That’s significant for a few reasons. Ames is the largest city in Story County, home to over 50,000 residents. And it is in this city that a widely-watched showdown between the GOP presidential candidates will play out on August 13. The Ames Straw Poll will test the candidates’ popularity and could be a sign of their electability.
Adams explained to CNN the rationale behind his endorsement of Paul.
“I try to go for the candidates that line up mostly with the values, the principles of the [nation’s] founders,” Adams said. “Out of all the candidates in this cycle, I found Ron Paul to be the one with the longest, most consistent voting record to back up those principles and concepts.”
How might Adams’ endorsement help Paul with voters?
Adams explained: “Back in 2008 there were a lot of people within the Republican Party that kind of disregarded Congressman Paul. And basically didn’t just count him in and/or wouldn’t even mention him. So when you can have a county chair who is part of the Republican Party, part of the establishment and support him, it gives him more credibility within the party and brings him back from the fringe.”
The latest national poll for the Republican Party’s presidential nomination from CNN shows five current and possible contenders within 4 points of each other. Given the margin of error is 4.5%, the race is a statistical tie.
The survey also shows Texas Gov. Rick Perry rising past Minnesota Rep. Michele Bachmann and sneaking up on former Massachusetts Gov. Mitt Romney. However, 34% of Republican voters are not satified with the field of candidates. That’s down, though not by much, from 39% at the end of May.
Here is the full rundown of the CNN poll:

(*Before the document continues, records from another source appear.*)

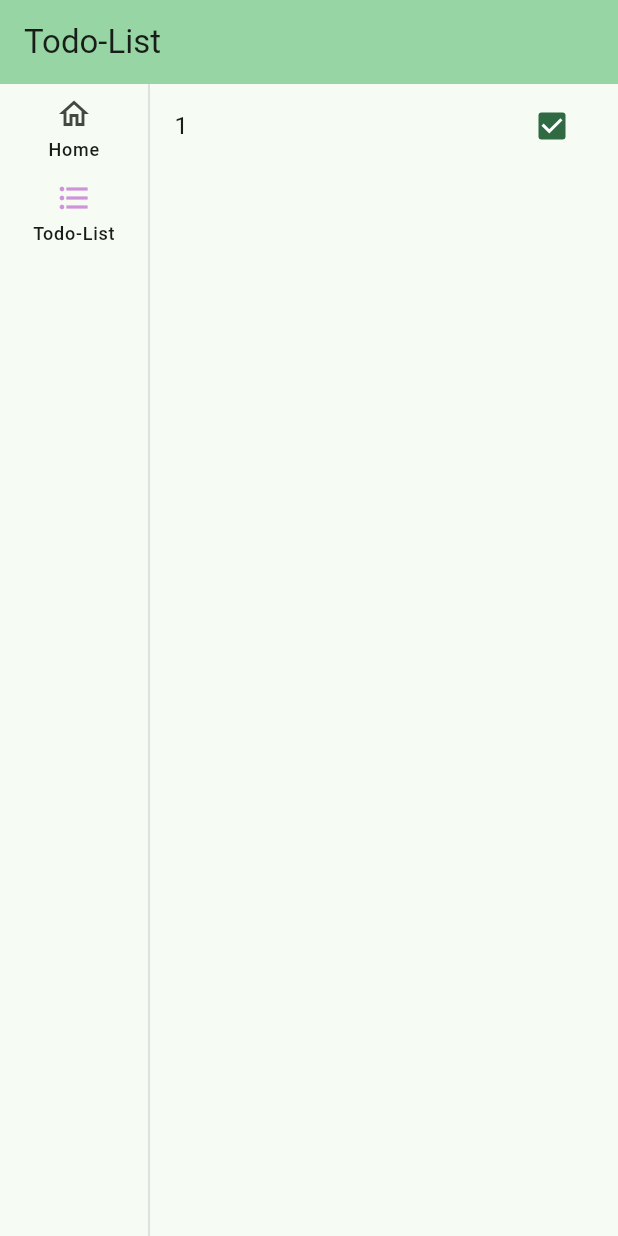
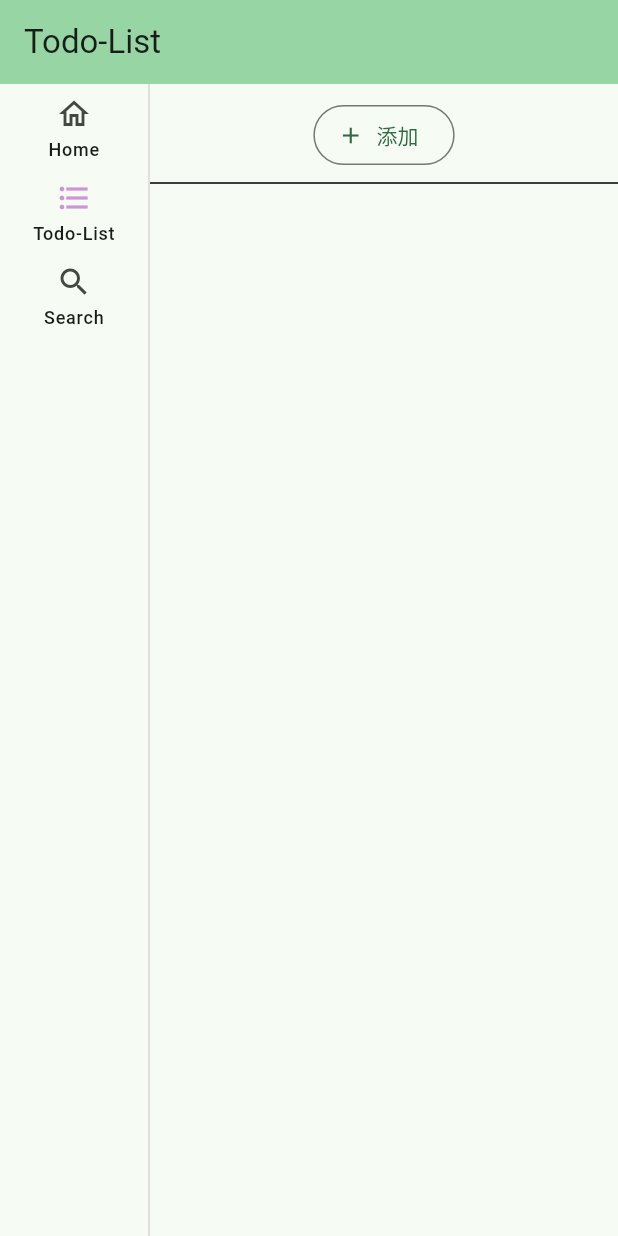
Before and after one commit to name-is-xxx/fluApp, a Flutter app: the screen it shows after launch, after a tap on "Todo-List", on a phone screen of 412 x 824 dp. Run offline on Flutter 3.47's test engine with Material 3 defaults, Android fonts, the phone set to English and light mode, and no system bars.

Commit message:
todoList 0.1

```diff
--- a/lib/main.dart
+++ b/lib/main.dart
@@ -2,6 +2,7 @@
 import 'package:flutter/material.dart';
 import 'package:flutter/rendering.dart';
 import 'package:flutter_application/page/home.dart';
+import 'package:flutter_application/page/search_page.dart';
 import 'package:flutter_application/page/todo_list.dart';
 
 // 应用入口
@@ -27,7 +28,7 @@ class MyApp extends StatelessWidget {
         // primarySwatch: Colors.blue,
         // 设置整体的颜色方案，ColorScheme.fromSeed相当设置主色调
         // 区别：colorScheme可控制的颜色比primarySwatch多
-        colorScheme: ColorScheme.fromSeed(seedColor: Color(0xCCE8CF)),
+        colorScheme: ColorScheme.fromSeed(seedColor: const Color(0x00CCE8CF)),
       ),
 
       // 应用首页路由
@@ -37,7 +38,7 @@ class MyApp extends StatelessWidget {
 }
 
 class MyHomePage extends StatefulWidget {
-  // const MyHomePage({super.key, required this.title});
+  const MyHomePage({super.key});
 
   @override
   State<MyHomePage> createState() => _MyHomePageState();
@@ -55,8 +56,11 @@ class _MyHomePageState extends State<MyHomePage> {
     ),
     const NavigationRailDestination(
       icon: Icon(Icons.format_list_bulleted_outlined),
-      selectedIcon: Icon(Icons.format_list_bulleted),
       label: Text('Todo-List'),
+    ),
+    const NavigationRailDestination(
+      icon: Icon(Icons.search),
+      label: Text('Search'),
     ),
   ];
 
@@ -97,6 +101,7 @@ class _MyHomePageState extends State<MyHomePage> {
                 children: [
                   HomePage(),
                   TodoList(),
+                  SearchPage(),
                 ],
               ),
             )
--- a/lib/page/home.dart
+++ b/lib/page/home.dart
@@ -1,6 +1,8 @@
 import 'package:flutter/material.dart';
 
 class HomePage extends StatelessWidget {
+  const HomePage({super.key});
+
   @override
   Widget build(BuildContext context) {
     return const Column(
--- /dev/null
+++ b/lib/page/search_page.dart
@@ -0,0 +1,11 @@
+import 'package:flutter/material.dart';
+
+class SearchPage extends StatelessWidget {
+  Widget build(BuildContext context) {
+    return Column(
+      children: [
+        Text('search page'),
+      ],
+    );
+  }
+}
--- a/lib/page/todo_list.dart
+++ b/lib/page/todo_list.dart
@@ -1,51 +1,182 @@
+import 'dart:convert';
+import 'dart:io';
+
 import 'package:flutter/material.dart';
+import 'package:path_provider/path_provider.dart';
 
 class Todo {
   String todoText;
-  int createTime;
-  int lastChangeTime;
+  DateTime createTime;
+  DateTime lastChangeTime;
   bool isFinish;
 
   Todo(this.todoText, this.createTime, this.lastChangeTime, this.isFinish);
 
-  String getText() {
-    return todoText;
+  // 转换为Json格式
+  Map<String, dynamic> toJson() {
+    return {
+      'createTime': createTime.toIso8601String(),
+      'lastChangeTime': lastChangeTime.toIso8601String(),
+      'todoText': todoText,
+      'isFinish': isFinish
+    };
   }
 
-  String toString() {
-    return '''创建时间：$createTime    最后修改时间：$lastChangeTime\n
-    内容：$todoText \n
-    是否完成：${isFinish ? 'yes' : 'no'}
-    ''';
+  // 从JSON Map创建Todo对象
+  factory Todo.fromJson(Map<String, dynamic> json) {
+    return Todo(
+      json['todoText'],
+      DateTime.parse(json['createTime']),
+      DateTime.parse(json['lastChangeTime']),
+      json['isFinish'],
+    );
+  }
+}
+
+void writeData(List list) async {
+  // 获取文档目录
+  final directory = await getApplicationDocumentsDirectory();
+  final file = File('${directory.path}/data.json');
+  // 转换为Json
+  String jsonString = json.encode(list.map((item) => item.toJson()).toList());
+  await file.writeAsString(jsonString);
+}
+
+Future<List<Todo>?> readData() async {
+  final directory = await getApplicationDocumentsDirectory();
+  final file = File('${directory.path}/data.json');
+  try {
+    // 读取文件内容
+    String? contents = await file.readAsString();
+    // 解码Json
+    List<dynamic> dataList = json.decode(contents);
+    return dataList.map((item) => Todo.fromJson(item)).toList();
+  } catch (e) {
+    final error = File('${directory.path}/ErrorMes.json');
+    await error.writeAsString('读取文件时发生错误: $e');
+    return null;
   }
 }
 
 class TodoList extends StatefulWidget {
+  const TodoList({super.key});
+
   @override
   State<StatefulWidget> createState() => _TodoListState();
 }
 
 class _TodoListState extends State<TodoList> {
   int num = 0;
-  final List<Todo> todo_list = [
-    Todo('1', 555, 333, false),
-    Todo('2', 555, 333, false),
-    Todo('3', 555, 333, false),
-    Todo('4', 555, 333, false),
-  ];
+  bool isAdd = false;
+  List<Todo> todoList = [];
+
+  @override
+  void initState() {
+    super.initState();
+    // 在initState中异步加载数据
+    loadData();
+  }
+
+  Future<void> loadData() async {
+    // 等待数据加载完成
+    List<Todo>? temp = await readData();
+    if (temp != null) {
+      todoList = temp;
+      // 通知更新
+      setState(() {});
+    }
+  }
+
+  @override
+  void dispose() {
+    writeData(todoList);
+    super.dispose();
+  }
+
   @override
   Widget build(BuildContext context) {
     return Scaffold(
       body: Column(
         children: [
-          CheckboxListTile(
-            // tileColor: Colors.red,
-            title: Text(todo_list[0].getText()),
-            value: true,
-            onChanged: (bool? value) {},
+          addList(isAdd: isAdd),
+          Container(
+            margin: const EdgeInsets.only(top: 10),
+            child: OutlinedButton.icon(
+              icon: isAdd
+                  ? const Icon(Icons.check_outlined)
+                  : const Icon(Icons.add),
+              label: isAdd ? const Text("完成") : const Text("添加"),
+              onPressed: () {
+                setState(() {
+                  isAdd = !isAdd;
+                });
+              },
+            ),
+          ),
+          const Divider(
+            thickness: 1,
+            color: Colors.black,
+          ),
+          Expanded(
+            child: ListView.builder(
+              shrinkWrap: true,
+              itemCount: todoList.length,
+              itemBuilder: (context, index) {
+                return CheckboxListTile(
+                  title: Text(
+                    todoList[index].todoText,
+                    style: TextStyle(
+                        decoration: todoList[index].isFinish
+                            ? TextDecoration.lineThrough
+                            : TextDecoration.none),
+                  ),
+                  value: todoList[index].isFinish,
+                  controlAffinity: ListTileControlAffinity.leading,
+                  onChanged: (bool? value) {
+                    setState(() {
+                      todoList[index].isFinish = !todoList[index].isFinish;
+                    });
+                  },
+                );
+              },
+            ),
           ),
         ],
       ),
     );
   }
+
+  Widget addList({required bool isAdd}) {
+    if (isAdd) {
+      final controller = TextEditingController();
+
+      void dispose() {
+        controller.clear();
+      }
+
+      return Column(
+        children: [
+          TextField(
+            controller: controller,
+            decoration: const InputDecoration(
+              hintText: 'Add a new Todo list',
+              border: InputBorder.none,
+            ),
+            onSubmitted: (String value) {
+              if (value != '') {
+                Todo newTab =
+                    Todo(value, DateTime.now(), DateTime.now(), false);
+                setState(() {
+                  todoList.add(newTab);
+                });
+                controller.clear();
+              }
+            },
+          ),
+        ],
+      );
+    } else {
+      return const Column();
+    }
+  }
 }
--- a/pubspec.yaml
+++ b/pubspec.yaml
@@ -14,6 +14,7 @@ dependencies:
     sdk: flutter
   # iOS风格图标库
   cupertino_icons: ^1.0.8
+  path_provider: ^2.1.4
 
 dev_dependencies:
   flutter_test:
```
Also changed, not shown: pubspec.lock, 1 other file.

- Mitt Romney: 16%
- Rick Perry: 14%
- Rudy Giuliani: 13%
- Sarah Palin: 13%
- Michele Bachmann: 12%
- Ron Paul: 8%
- Herman Cain: 6%
- Newt Gingrich: 4%
- Tim Pawlenty: 3%
- Rick Santorum: 2%
- Jon Huntsman: 1%
- Other/None: 9%
- No opinion: 1%
Given the recent exposure that Bachmann has received and the increasing perception that she isn’t cut out for the national stage, Perry may well find himself the conservative movements answer to Romney; after all, he wins 22% of the tea party vote in the poll.
While some conservatives attribute the attacks on Bachmann to Democrats, that is simply untrue. Most of what is coming out about her now is from Republicans scared that she may be able to bring in enough dissatisfied voters to edge out other candidates for the nomination. Expect to see more Republicans point out her shortcomings and overall lack of experience.